Some of the pot market analysts take figures from Colorado, where pot became legal in 2014, and multiply it by seven to project demand and revenues in a country the size of Canada. But that could overestimate the market, because the state was (and still largely is) an island of legal weed in a country where most states continue to criminalize.
Observers found pot tourism has driven a significant amount of Colorado's demand, so the state was selling a lot more pot per person than its population was actually consuming. With legalization happening across Canada at the same time, and visitors from the U.S. unlikely to risk carrying any pot back across the border, it's unlikely pot tourism will drive revenues vastly higher.
The marijuana market in Canada is expected to behave like every other commodity, with supply, demand and pricing all having an impact, making it difficult to predict the economics of it all amid so many unknowns.
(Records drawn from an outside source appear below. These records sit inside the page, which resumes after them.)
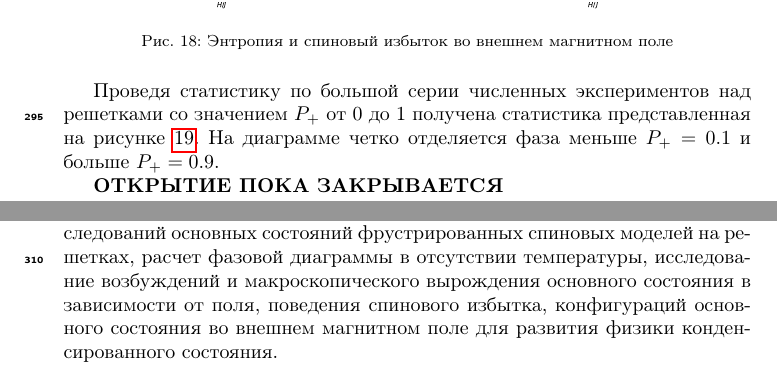
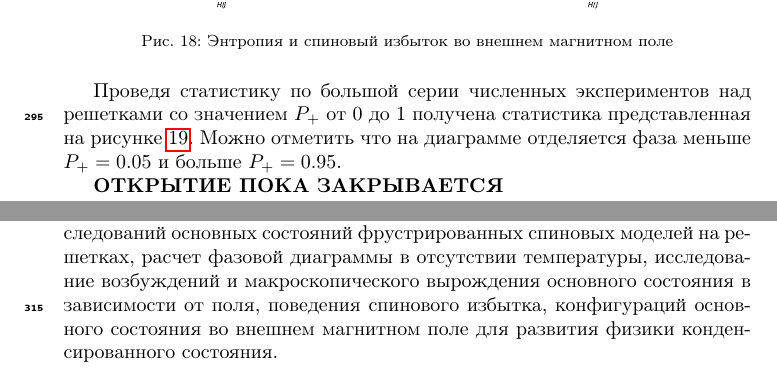
Before and after one commit to feirime/Ground-state-search-2D-Ising-model, a LaTeX paper (main.tex): two parts of pages 18 and 19 of 25, joined at a grey line, cut so that both start at the same text. Compiled offline with pdfLaTeX.

Commit message:
попытки реанимировать закрытие открытия

```diff
--- a/main.tex
+++ b/main.tex
@@ -605,7 +605,7 @@ TO DO: \\
 	\label{fig:entropy_sp_acros_AFM}
 \end{figure}
 
-Проведя статистику по большой серии численных экспериментов над решетками со значением $P_+$ от 0 до 1 получена статистика представленная на рисунке \ref{fig:fractional_stairs}. На диаграмме четко отделяется фаза меньше $P_+ = 0.1$ и больше $P_+ = 0.9$.
+Проведя статистику по большой серии численных экспериментов над решетками со значением $P_+$ от 0 до 1 получена статистика представленная на рисунке \ref{fig:fractional_stairs}. Можно отметить что на диаграмме отделяется фаза меньше $P_+ = 0.05$ и больше $P_+ = 0.95$.
 
 \textbf{ОТКРЫТИЕ ПОКА ЗАКРЫВАЕТСЯ}
 
```
Also changed, not shown: images/Entopy_and_se_P0.09.eps (added), images/Entopy_and_se_P0.1.eps (added), images/Entopy_and_se_P0.5.eps (added), images/Entopy_and_se_P0.6.eps (added), images/Entopy_and_se_P0.9.eps (added), main.tex (2 more changed lines), 2 other files.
Putting a flood of new supply on the market after legalization could actually drive down the street price as illicit dealers cut prices to compete. .
Those market forces are why government officials repeatedly say they want to price pot low enough that it wipes out the illicit market, yet high enough that it discourages consumption among young people.
Premier Kathleen Wynne said Monday she is "very concerned" about getting that balance right.
The pricing challenge and the limited demand are why marijuana is not expected to become a huge cash cow for government.
If Ontario applies HST to pot, on retail sales in the range of $1.6 to $2.3 billion per year, it's looking at annual tax revenue of $130 to $180 million. That's barely one-tenth of one per cent of the provincial budget.
Colorado's tax take: $20 million/month
Ontario's bigger potential for pot revenue is almost certainly to come through its monopoly on retailing. The government will make wholesale deals with suppliers but can then mark up the retail price as it sees fit, and reap the profits.
"Similar to what the LCBO does now with markups on alcohol, we're working on that with respect to cannabis," Finance Minister Charles Sousa told reporters Wednesday at the Legislature.
Colorado publishes monthly figures on its revenues from marijuana taxation and licensing. So far in 2017, three years into legalization, it's taking in an average of $20 million US a month. Its retail sales tax on marijuana is 15 per cent.